Husband contends that the court erred in finding that he was the father of the minor child. The child was born in wedlock and entitled to the presumption of legitimacy, the strongest presumption known to the law. The burden of overcoming that presumption is an onerous one, the quantum of evidence needed to rebut it must not only be clear and convincing, as urged by husband, but must be such that no conclusion other than illegitimacy can be reached. F_____ v. F_____, 333 S.W.2d 320 (Mo.App.1960).

The evidence in this case was conflicting. Wife testified that she had not had sexual relations with anyone other than husband after late September, 1975 and that she started going with husband in November of 1975. The baby was born August 26, 1976. Husband testified that he did not have sexual relations with wife until January of 1976. He also testified that wife told him that the child was not his child. Wife denied having made such a statement.

*228 Where the evidence in a court tried case is conflicting, the matter of credibility is for the trial court. Rule 73.01(3)(b). We cannot say that the court erred in finding husband had not met the burden of overcoming the presumption of legitimacy in favor of the minor child. This ruling also disposes of husband's contention that the court erred in awarding child support because husband is not the father.

Husband also complains that the award of $25.00 per week for support of the minor child is excessive. This award is slightly less than one-half of the weekly cost of supporting the child according to the evidence. The parties have approximately the same income and personal expenses. We cannot say that the court abused its discretion in making the award. Murray v. Murray, 538 S.W.2d 587 (Mo.App.1976).

The final issues concern the award of attorney fees.

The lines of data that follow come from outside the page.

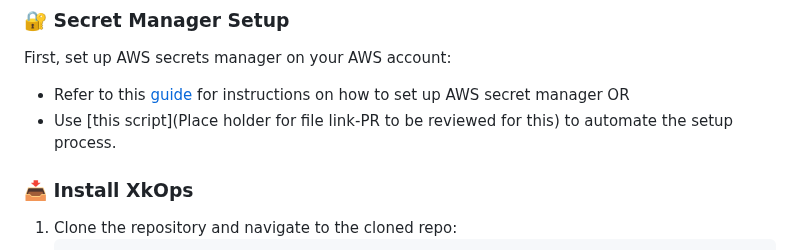
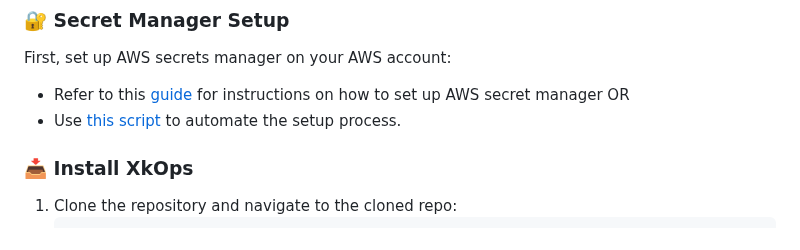
Before and after one commit to XgridInc/xkops, a Markdown page: README.md, the part around one of its changes. Drawn GitHub-style.

Commit message:
Updated demo video and script links

```diff
--- a/README.md
+++ b/README.md
@@ -48,7 +49,7 @@ To install XkOps, please follow these steps
 ### 🔐 Secret Manager Setup
 First, set up AWS secrets manager on your AWS account:
 - Refer to this [guide](https://docs.google.com/document/d/17fhQ0zJZtJGcWtnVD8NehUbFC-x9TrMP11XjyEFi370/edit?usp=sharing) for instructions on how to set up AWS secret manager OR
-- Use [this script](Place holder for file link-PR to be reviewed for this) to automate the setup process.
+- Use [this script](https://github.com/X-CBG/xk8s/blob/master/secret-manager/secret-manager.sh) to automate the setup process.
 
 ### 📥 Install XkOps
 1. Clone the repository and navigate to the cloned repo:
```
Also changed, not shown: other parts of README.md (+3 -2 lines).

Husband first contends that the court erred in allowing wife's attorney fees because the wife was possessed of sufficient means of her own to defend the action brought against her and to prosecute her cross-claim. All of the cases cited by husband ante-date the enactment of the Dissolution of Marriage Act §§ 452.300-452.415 RSMo 1973 Supp. Under § 452.355 the trial court has broad discretion in determining whether to make an award of attorney's fees after taking into consideration all "relevant factors including the financial resources of both parties." An appellate court will not overturn that determination except for abuse of discretion. Kieffer v. Kieffer, 590 S.W.2d 915, 919 (Mo. banc 1979). From our study of the transcript in this case we cannot say that the trial court abused its discretion in making the award of attorney fees.

Husband also complains that the award of $1,256.00 is excessive. Counsel for wife stated to the court that $256.00 had been paid out for expenses of the litigation and asked that the court make an award of $1,000.00 and expenses.

The judge who tried the case had before him the record of prior proceedings held before Judge Lawrence O. Davis. He was also cognizant of the fact that an appeal had been taken and prosecuted from the judgment entered by Judge Davis. He was also aware of the proceeding before him that resulted in the present judgment. The trial court, as an expert on attorney fees, being acquainted with issues involved, was in a position to fix the amount of attorney fees in this case. Beckman v. Beckman, 545 S.W.2d 300, 303 (Mo.App.1976). It is evident that the trial court in setting the fees in this case considered all relevant factors including the financial resources of the parties. In a case of persons of more substantial financial resources this fee could be considered modest. We find no abuse of discretion in this award.

Husband also contends that the fees should have been limited to the trial held by Judge Brackmann. We cannot agree. The fees properly encompassed all proceedings in which her counsel participated since the institution of this action through the trial. We do not find Boyer v. Boyer, 567 S.W.2d 749 (Mo.App.1978) to be apposite because Boyer involves the question of excessiveness only and does not limit the award to any phase of the case.

Finding no error the judgment of the trial court is affirmed.

WEIER and SNYDER, JJ., concur.


[1] The statute has been repealed and § 452.320 RSMo 1977 Supp. has been enacted.

[2] "Did you ever tell Bill's mother, Mrs. Brown, that you did not know who the father of the child was?"